THE Scottish Open, until two years ago one of the success stories of the PGA European Tour, has been killed off by a mixture of politics and mistaken policies. Its place in the calendar, in the week immediately before the British Open, is to be taken by the Loch Lomond World Invitational.

This latter was played for the first time this year, on the new course on the banks of Loch Lomond designed by Tom Weiskopf. The tournament and the course are the creations of an American multi millionaire, Lyle Anderson, a man who has almost limitless ambition in the game of golf.

Two years ago the Scottish Open, which bad been sponsored by Bells, finished a highly successful, eight year run at Gleneagles. It had attracted huge crowds, a fine field including Americans who wanted to try to qualify for the Open, and it had BBC television coverage. All that changed though when the European Tour sold off a number of events to Sky, including the Scottish Open.

This year the title was sold to the Tour itself in partnership with IMG, and the expectation was that it would continue at a venue other than Carnoustie. But the title may not have been IMG's principal interest, for what they bought off the sellers was a package which included the rights to the Rugby World Cup.

The World Tour is to make a limited start in 1998 and is currently projecting just one designated stroke play event.
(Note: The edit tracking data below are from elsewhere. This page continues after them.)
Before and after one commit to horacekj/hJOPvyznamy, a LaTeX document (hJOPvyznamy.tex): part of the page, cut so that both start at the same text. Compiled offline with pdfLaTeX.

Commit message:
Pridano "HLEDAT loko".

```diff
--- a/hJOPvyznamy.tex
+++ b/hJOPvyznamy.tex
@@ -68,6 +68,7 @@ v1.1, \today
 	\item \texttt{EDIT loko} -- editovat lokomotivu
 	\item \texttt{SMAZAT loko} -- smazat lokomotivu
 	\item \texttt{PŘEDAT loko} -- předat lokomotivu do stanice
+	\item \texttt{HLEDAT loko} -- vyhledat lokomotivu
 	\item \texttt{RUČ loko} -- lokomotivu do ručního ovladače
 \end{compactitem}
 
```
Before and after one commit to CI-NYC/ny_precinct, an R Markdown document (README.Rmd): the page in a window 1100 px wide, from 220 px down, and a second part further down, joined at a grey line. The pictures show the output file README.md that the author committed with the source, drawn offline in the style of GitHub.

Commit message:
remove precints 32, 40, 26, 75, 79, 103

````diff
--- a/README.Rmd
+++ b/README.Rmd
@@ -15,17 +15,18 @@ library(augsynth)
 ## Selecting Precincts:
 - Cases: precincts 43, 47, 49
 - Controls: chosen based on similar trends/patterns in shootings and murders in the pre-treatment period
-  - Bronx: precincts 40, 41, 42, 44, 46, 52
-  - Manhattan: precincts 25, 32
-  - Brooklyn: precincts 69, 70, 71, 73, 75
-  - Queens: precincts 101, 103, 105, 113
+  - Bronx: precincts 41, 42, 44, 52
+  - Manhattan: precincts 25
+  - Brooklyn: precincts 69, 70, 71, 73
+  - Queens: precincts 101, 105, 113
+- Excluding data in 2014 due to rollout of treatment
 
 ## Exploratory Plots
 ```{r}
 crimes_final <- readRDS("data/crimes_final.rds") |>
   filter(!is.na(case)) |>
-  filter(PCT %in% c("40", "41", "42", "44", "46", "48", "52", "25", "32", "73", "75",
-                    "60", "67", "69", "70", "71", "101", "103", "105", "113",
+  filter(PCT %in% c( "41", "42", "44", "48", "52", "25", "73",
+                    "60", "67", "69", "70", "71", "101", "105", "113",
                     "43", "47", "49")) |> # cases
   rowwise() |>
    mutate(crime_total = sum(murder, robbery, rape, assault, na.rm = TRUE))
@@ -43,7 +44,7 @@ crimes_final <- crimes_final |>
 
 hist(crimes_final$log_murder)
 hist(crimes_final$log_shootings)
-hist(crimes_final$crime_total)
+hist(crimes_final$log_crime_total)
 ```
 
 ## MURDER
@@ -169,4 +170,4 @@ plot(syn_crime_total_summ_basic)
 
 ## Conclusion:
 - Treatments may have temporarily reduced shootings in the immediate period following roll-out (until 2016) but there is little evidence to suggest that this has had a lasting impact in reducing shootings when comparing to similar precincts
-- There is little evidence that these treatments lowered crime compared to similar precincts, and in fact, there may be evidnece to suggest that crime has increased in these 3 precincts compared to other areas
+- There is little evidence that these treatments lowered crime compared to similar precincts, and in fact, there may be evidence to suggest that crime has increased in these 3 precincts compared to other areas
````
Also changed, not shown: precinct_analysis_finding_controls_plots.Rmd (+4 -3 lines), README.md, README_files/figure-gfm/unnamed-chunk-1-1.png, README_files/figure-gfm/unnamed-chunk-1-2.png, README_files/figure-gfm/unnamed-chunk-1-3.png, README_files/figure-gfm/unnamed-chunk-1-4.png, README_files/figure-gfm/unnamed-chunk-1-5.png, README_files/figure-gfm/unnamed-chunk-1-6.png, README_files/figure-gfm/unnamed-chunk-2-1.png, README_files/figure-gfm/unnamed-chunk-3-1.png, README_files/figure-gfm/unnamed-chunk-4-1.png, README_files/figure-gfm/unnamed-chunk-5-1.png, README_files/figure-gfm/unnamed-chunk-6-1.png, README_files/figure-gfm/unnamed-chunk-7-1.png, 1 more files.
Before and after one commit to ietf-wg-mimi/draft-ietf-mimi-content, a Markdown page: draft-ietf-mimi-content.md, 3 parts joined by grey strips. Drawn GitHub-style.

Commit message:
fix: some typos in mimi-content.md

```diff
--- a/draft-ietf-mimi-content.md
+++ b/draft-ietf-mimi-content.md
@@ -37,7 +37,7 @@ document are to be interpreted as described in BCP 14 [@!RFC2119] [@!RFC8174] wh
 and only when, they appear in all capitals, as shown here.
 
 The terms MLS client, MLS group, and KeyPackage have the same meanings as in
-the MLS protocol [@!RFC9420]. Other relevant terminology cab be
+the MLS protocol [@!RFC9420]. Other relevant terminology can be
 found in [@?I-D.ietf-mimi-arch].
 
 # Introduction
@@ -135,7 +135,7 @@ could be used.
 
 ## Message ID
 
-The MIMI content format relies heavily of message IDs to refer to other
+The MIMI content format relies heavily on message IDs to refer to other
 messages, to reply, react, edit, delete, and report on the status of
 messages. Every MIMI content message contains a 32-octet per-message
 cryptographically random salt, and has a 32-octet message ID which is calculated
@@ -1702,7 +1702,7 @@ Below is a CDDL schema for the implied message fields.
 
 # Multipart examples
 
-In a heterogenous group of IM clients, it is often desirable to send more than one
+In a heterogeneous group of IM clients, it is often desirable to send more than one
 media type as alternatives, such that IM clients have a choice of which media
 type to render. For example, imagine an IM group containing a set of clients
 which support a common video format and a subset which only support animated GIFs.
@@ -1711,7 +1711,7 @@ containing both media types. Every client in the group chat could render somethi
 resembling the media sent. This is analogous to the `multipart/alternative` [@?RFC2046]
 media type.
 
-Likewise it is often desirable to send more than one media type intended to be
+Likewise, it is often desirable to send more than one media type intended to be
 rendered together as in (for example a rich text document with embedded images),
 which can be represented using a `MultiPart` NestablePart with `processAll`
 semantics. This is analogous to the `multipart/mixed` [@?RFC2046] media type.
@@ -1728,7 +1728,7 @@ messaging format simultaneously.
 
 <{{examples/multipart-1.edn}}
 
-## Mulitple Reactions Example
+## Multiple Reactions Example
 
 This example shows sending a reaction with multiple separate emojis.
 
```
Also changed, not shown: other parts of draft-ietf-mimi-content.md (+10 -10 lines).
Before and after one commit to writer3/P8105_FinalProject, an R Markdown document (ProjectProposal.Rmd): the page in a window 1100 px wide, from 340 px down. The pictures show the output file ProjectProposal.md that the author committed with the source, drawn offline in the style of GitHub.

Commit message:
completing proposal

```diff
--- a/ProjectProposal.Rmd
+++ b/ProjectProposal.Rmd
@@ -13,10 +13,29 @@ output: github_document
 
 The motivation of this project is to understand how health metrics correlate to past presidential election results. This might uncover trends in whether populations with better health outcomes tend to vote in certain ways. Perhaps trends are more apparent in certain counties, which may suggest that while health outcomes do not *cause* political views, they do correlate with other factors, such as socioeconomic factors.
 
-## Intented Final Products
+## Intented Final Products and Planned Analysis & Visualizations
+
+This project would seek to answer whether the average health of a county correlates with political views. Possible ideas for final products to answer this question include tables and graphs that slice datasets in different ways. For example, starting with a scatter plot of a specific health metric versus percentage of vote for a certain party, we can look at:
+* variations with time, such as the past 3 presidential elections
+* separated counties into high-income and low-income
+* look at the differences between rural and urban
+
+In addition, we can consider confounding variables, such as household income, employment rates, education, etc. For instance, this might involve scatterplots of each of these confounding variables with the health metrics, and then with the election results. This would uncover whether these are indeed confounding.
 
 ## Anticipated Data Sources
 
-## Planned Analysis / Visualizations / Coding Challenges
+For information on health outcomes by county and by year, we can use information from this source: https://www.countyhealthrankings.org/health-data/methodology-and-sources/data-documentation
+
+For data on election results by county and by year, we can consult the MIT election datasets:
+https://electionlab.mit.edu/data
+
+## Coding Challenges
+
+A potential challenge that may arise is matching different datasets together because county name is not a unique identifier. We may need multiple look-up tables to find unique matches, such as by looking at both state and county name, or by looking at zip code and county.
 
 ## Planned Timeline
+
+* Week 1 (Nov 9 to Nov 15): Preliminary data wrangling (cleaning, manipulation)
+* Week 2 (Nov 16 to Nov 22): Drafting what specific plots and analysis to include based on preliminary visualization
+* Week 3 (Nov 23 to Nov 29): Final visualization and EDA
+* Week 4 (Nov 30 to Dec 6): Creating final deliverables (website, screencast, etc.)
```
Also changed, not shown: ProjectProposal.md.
Anderson thinks that Scotland, the Home of Golf, should also be home to that event, and if his is the only tournament in town, so to speak, then where else could such an event be played but at Loch Lomond?

It is also expected that Anderson and Loch Lomond will be bidding against Ireland for the rights to stage the Ryder Cup in 2001.